The Aprhrodite is not a drain pour, mostly due to the price, and I really don't have any inclination to write any more in regards to this one as it completely misses the deck.
So call me biased or whatever, I'm just not a fruit/vegetable beer kinda guy, and I make no apologies. As a matter of fact, I'm proud of it. I think I'm going to need a Three Philosophers to fix this issue.
Posted by freaknhell at 2:11 PM
Saturday, December 3, 2011
I haven't had a new (to me) IIPA in a while, so this one is highly anticipated. A hazy dark brown pour is completed by a finely bubbled and abundant tan head that creeps down the glass slowly, leaving a thick collar of froth behind.
Has a nose of piquant floral and oily hops that are followed by a caramel sweetness for centering. On the palate the hops and sweet malts fight it out for a quick second before being broken up by some grapefruit and distant light fruity notes; then back at it again, with the sweet overpowering the bitter, albeit slightly.
Mouth-feel lies on the lighter side of medium. Alcohol becomes more apparent as the beer warms, but never knocks you out.
A finely tuned IIPA whose sweetness might deter some hopheads, but works fairly well for me.
Posted by freaknhell at 7:47 AM
Friday, December 2, 2011
Nogne O hails from Grimstad, Norway, and not only will their beer surely give Oklahoma beer lovers a lot to talk about for months to come, it also promises to produce an abundance of laughable and embarrassing pronunciation gaffs. I suggest you beef up on your Norwegian, or at least do a quick Google search so you can keep an aura of sophistication and not butcher the name too badly.
Mikkeller is a one dude peripatetic beer making machine who creates at various breweries in Denmark, Europe and the United States. This once home brewer turned international beer superstar didn't start producing his beers until the summer of 2007, and now it appears that he is about to take over the world with his genre pushing beer blitzkrieg.
Through trade and travel I've had the pleasure of drinking the Mikkeller Big Worse and Monk's Elixir, as well as the Nogne O #100 and Imperial Stout. I have not been disappointed. Today I am going to review the Mikkeller It's Alive, an American Wild Ale, a style that I haven't always seen eye to eye with. I will get to some Nogne brews soon.
The aroma puts the "f" in funk; a virtual wild yeast orgy that flows freely and loudly throughout the room. Notes of dark fruit, grain, straw and herbal mint are later realized. Sweet and minty to the tongue with a phenomenal funk wrapping that goes on and on. Lighter fruits, allspice, nougat and caramel eventually orchestrate to provide balance and complexity.
This one is quite easy to drink. Mouth-feel is medium, and it has a pleasing creamy core.
A fantastic brew that goes a long way in repressing any Wild Ale issues I've had in the past.
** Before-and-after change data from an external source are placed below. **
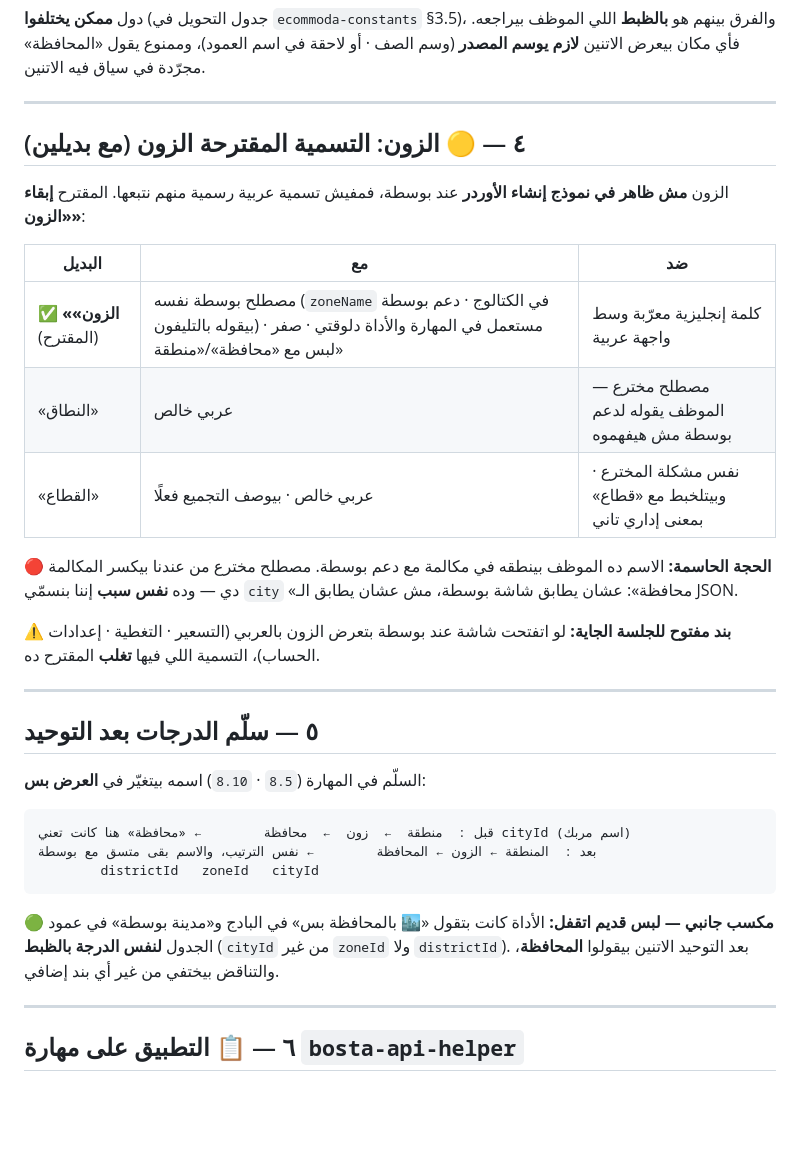
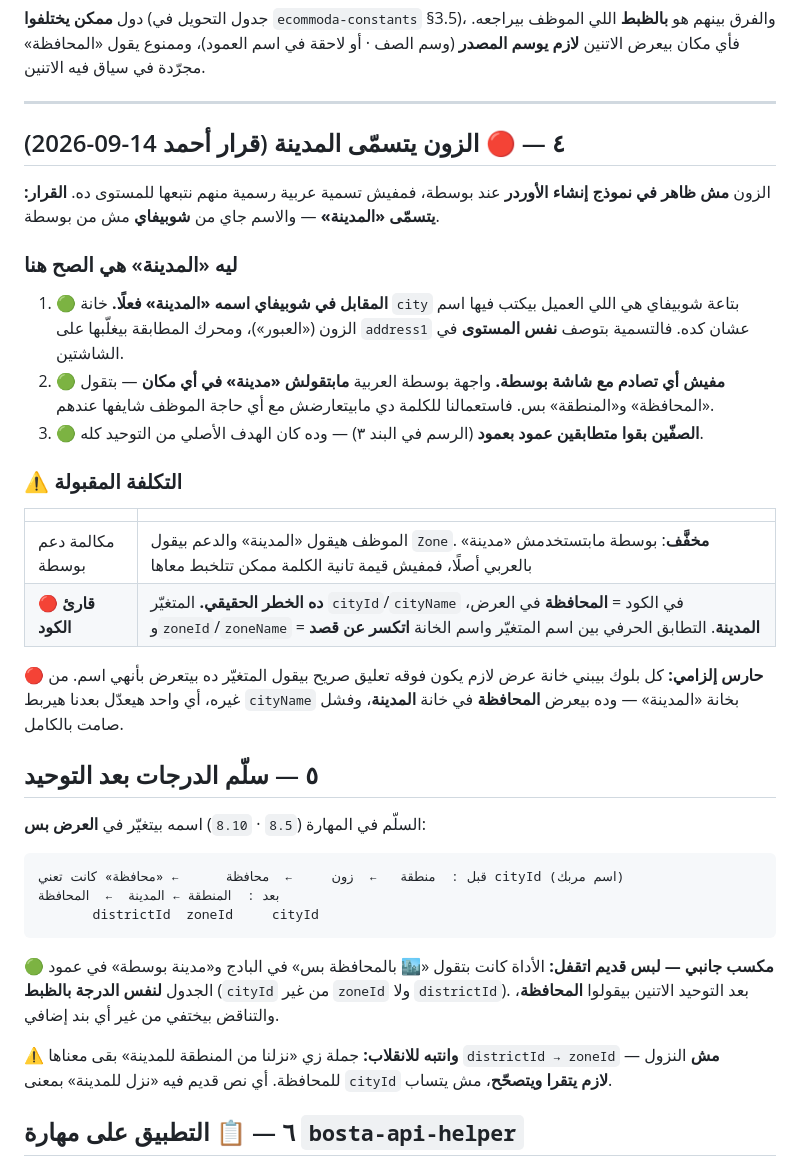
Before and after one commit to ecommoda-dev/Bosta-Orders-Upload, a Markdown page: BOSTA-NAMING-20260914.md, the part around one of its changes. Rendered like a GitHub page; blank space fills up the shorter version.

````diff
--- a/BOSTA-NAMING-20260914.md
+++ b/BOSTA-NAMING-20260914.md
@@ -99,34 +110,42 @@ r.cityName · r.cityId · dpCityId · dpZoneFilter · districtOverride[].cityId
 
 ---
 
-## ٤ — 🟡 الزون: التسمية المقترحة **الزون** (مع بديلين)
+## ٤ — 🔴 الزون يتسمّى **المدينة** (قرار أحمد 14-09-2026)
 
 الزون **مش ظاهر في نموذج إنشاء الأوردر** عند بوسطة، فمفيش تسمية عربية رسمية
-منهم نتبعها. المقترح **إبقاء «الزون»**:
+منهم نتبعها للمستوى ده. **القرار: يتسمّى «المدينة»** — والاسم جاي من **شوبيفاي**
+مش من بوسطة.
 
-| البديل | مع | ضد |
-|---|---|---|
-| ✅ **«الزون»** (المقترح) | مصطلح بوسطة نفسه (`zoneName` في الكتالوج · دعم بوسطة بيقوله بالتليفون) · مستعمل في المهارة والأداة دلوقتي · صفر لبس مع «محافظة»/«منطقة» | كلمة إنجليزية معرّبة وسط واجهة عربية |
-| «النطاق» | عربي خالص | مصطلح مخترع — الموظف يقوله لدعم بوسطة مش هيفهموه |
-| «القطاع» | عربي خالص · بيوصف التجميع فعلًا | نفس مشكلة المخترع · وبيتلخبط مع «قطاع» بمعنى إداري تاني |
+### ليه «المدينة» هي الصح هنا
 
-🔴 **الحجة الحاسمة:** الاسم ده الموظف بينطقه في مكالمة مع دعم بوسطة. مصطلح
-مخترع من عندنا بيكسر المكالمة دي — وده **نفس سبب** إننا بنسمّي `city` «محافظة»:
-عشان يطابق شاشة بوسطة، مش عشان يطابق الـ JSON.
+1. 🟢 **المقابل في شوبيفاي اسمه «المدينة» فعلًا.** خانة `city` بتاعة شوبيفاي هي
+   اللي العميل بيكتب فيها اسم الزون («العبور»)، ومحرك المطابقة بيغلّبها على
+   `address1` عشان كده. فالتسمية بتوصف **نفس المستوى** في الشاشتين.
+2. 🟢 **مفيش أي تصادم مع شاشة بوسطة.** واجهة بوسطة العربية **مابتقولش «مدينة»
+   في أي مكان** — بتقول «المحافظة» و«المنطقة» بس. فاستعمالنا للكلمة دي
+   مابيتعارضش مع أي حاجة الموظف شايفها عندهم.
+3. 🟢 **الصفّين بقوا متطابقين عمود بعمود** (الرسم في البند ٣) — وده كان الهدف
+   الأصلي من التوحيد كله.
 
-⚠️ **بند مفتوح للجلسة الجاية:** لو اتفتحت شاشة عند بوسطة بتعرض الزون بالعربي
-(التسعير · التغطية · إعدادات الحساب)، التسمية اللي فيها **تغلب** المقترح ده.
+### ⚠️ التكلفة المقبولة
 
----
+| | |
+|---|---|
+| مكالمة دعم بوسطة | الموظف هيقول «المدينة» والدعم بيقول `Zone`. **مخفَّف**: بوسطة مابتستخدمش «مدينة» بالعربي أصلًا، فمفيش قيمة تانية الكلمة ممكن تتلخبط معاها |
+| 🔴 **قارئ الكود** | **ده الخطر الحقيقي.** المتغيّر `cityId`/`cityName` في الكود = **المحافظة** في العرض، و`zoneId`/`zoneName` = **المدينة**. التطابق الحرفي بين اسم المتغيّر واسم الخانة **اتكسر عن قصد** |
+
+🔴 **حارس إلزامي:** كل بلوك بيبني خانة عرض لازم يكون فوقه تعليق صريح بيقول
+المتغيّر ده بيتعرض بأنهي اسم. من غيره، أي واحد هيعدّل بعدنا هيربط `cityName`
+بخانة «المدينة» — وده بيعرض **المحافظة** في خانة **المدينة**، وفشل صامت بالكامل.
 
 ## ٥ — سلّم الدرجات بعد التوحيد
 
 السلّم في المهارة (`8.5` · `8.10`) اسمه بيتغيّر في **العرض بس**:
 
 ```
-قبل :  منطقة  ←  زون  ←  محافظة        ← «محافظة» هنا كانت تعني cityId (اسم مربك)
-بعد :  المنطقة ← الزون ← المحافظة        ← نفس الترتيب، والاسم بقى متسق مع بوسطة
-        districtId   zoneId   cityId
+قبل :  منطقة   ←  زون     ←  محافظة      ← «محافظة» كانت تعني cityId (اسم مربك)
+بعد :  المنطقة ← المدينة  ←  المحافظة
+       districtId  zoneId     cityId
 ```
 
 🟢 **مكسب جانبي — لبس قديم اتقفل:** الأداة كانت بتقول «🏙️ بالمحافظة بس» في
@@ -134,7 +153,9 @@ r.cityName · r.cityId · dpCityId · dpZoneFilter · districtOverride[].cityId
 `zoneId` ولا `districtId`). بعد التوحيد الاتنين بيقولوا **المحافظة**،
 والتناقض بيختفي من غير أي بند إضافي.
 
----
+⚠️ **وانتبه للانقلاب:** جملة زي «نزلنا من المنطقة للمدينة» بقى معناها
+`districtId → zoneId` — **مش** النزول للمحافظة. أي نص قديم فيه «نزل للمدينة»
+بمعنى `cityId` **لازم يتقرا ويتصحّح**، مش يتساب.
 
 ## ٦ — 📋 التطبيق على مهارة `bosta-api-helper`
 
````
Also changed, not shown: other parts of BOSTA-NAMING-20260914.md (+38 -15 lines).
The fact that these two heralded breweries now distribute to our fine state is confirmation that Oklahoma beer lovers are turning some heads. So keep raising the good pints and keep spreading the word my friends.
I think I would be terribly remiss if I didn't take this golden opportunity to throw in a little knee spankin', toe tappin', down home Norwegian Black Metal for good measure.
Posted by freaknhell at 11:59 AM